- WHAT THE EXERCISE ASKS -
From the entries below, determine the number of lines that contain "ImportedPart". Give that number by itself.

○ ○ ○ ○ ○

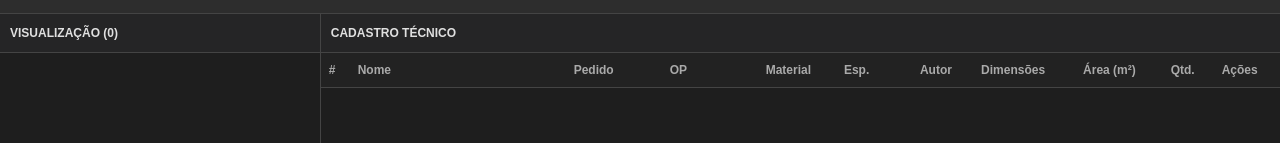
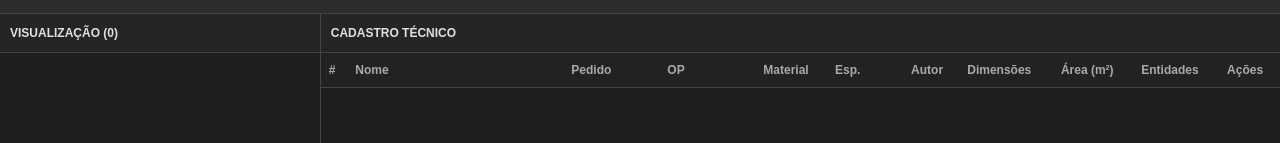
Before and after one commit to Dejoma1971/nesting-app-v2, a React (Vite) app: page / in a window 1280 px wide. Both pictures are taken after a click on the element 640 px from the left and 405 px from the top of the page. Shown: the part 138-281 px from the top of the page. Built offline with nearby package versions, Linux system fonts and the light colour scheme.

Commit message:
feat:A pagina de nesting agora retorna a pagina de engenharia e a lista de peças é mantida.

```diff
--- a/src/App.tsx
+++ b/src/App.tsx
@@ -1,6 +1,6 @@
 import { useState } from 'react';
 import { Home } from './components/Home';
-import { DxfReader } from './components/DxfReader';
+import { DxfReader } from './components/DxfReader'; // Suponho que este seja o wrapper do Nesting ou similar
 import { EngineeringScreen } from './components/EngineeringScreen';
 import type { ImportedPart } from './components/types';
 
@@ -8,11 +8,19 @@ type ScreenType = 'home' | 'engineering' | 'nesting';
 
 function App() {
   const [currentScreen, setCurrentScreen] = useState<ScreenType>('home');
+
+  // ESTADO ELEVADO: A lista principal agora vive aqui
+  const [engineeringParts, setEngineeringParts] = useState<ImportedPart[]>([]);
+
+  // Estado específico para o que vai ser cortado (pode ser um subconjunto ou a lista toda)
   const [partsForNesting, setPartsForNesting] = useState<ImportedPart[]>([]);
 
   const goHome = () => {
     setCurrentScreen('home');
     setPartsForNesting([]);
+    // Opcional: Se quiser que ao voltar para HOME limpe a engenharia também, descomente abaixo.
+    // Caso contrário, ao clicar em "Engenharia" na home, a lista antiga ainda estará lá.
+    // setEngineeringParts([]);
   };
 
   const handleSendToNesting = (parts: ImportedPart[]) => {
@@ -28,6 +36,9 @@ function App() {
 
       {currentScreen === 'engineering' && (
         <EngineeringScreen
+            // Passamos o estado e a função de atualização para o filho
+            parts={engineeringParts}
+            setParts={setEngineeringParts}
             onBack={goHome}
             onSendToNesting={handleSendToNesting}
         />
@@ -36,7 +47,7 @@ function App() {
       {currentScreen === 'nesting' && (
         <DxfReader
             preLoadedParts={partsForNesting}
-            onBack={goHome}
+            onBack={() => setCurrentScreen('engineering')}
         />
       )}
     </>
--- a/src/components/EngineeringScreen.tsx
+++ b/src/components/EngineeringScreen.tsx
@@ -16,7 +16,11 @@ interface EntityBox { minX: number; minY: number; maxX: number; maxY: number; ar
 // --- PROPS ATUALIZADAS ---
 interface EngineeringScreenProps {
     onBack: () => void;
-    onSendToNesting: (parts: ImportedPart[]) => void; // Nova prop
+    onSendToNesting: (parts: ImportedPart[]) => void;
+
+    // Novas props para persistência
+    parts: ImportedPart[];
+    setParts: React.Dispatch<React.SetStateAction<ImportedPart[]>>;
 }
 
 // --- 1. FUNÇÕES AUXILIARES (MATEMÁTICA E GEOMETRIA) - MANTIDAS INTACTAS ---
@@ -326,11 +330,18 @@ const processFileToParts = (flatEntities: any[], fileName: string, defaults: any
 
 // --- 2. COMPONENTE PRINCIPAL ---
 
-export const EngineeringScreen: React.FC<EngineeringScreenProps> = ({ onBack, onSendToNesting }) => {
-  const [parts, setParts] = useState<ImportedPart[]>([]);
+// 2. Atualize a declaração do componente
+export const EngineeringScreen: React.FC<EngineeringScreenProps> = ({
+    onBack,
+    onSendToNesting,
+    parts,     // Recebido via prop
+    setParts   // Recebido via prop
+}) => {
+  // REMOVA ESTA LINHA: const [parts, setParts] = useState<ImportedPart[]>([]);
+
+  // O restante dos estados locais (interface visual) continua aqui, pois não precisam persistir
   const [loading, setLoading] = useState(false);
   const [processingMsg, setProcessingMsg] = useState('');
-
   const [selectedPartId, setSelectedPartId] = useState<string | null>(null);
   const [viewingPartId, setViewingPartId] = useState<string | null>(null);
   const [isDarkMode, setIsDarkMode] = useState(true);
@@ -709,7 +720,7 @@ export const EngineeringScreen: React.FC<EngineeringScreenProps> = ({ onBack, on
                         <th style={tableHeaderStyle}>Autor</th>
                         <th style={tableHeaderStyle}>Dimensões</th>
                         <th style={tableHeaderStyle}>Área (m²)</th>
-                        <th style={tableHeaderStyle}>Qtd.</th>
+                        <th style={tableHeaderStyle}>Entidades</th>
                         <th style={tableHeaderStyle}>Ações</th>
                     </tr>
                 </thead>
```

○ ○ ○ ○ ○

- YOUR RESPONSE -
10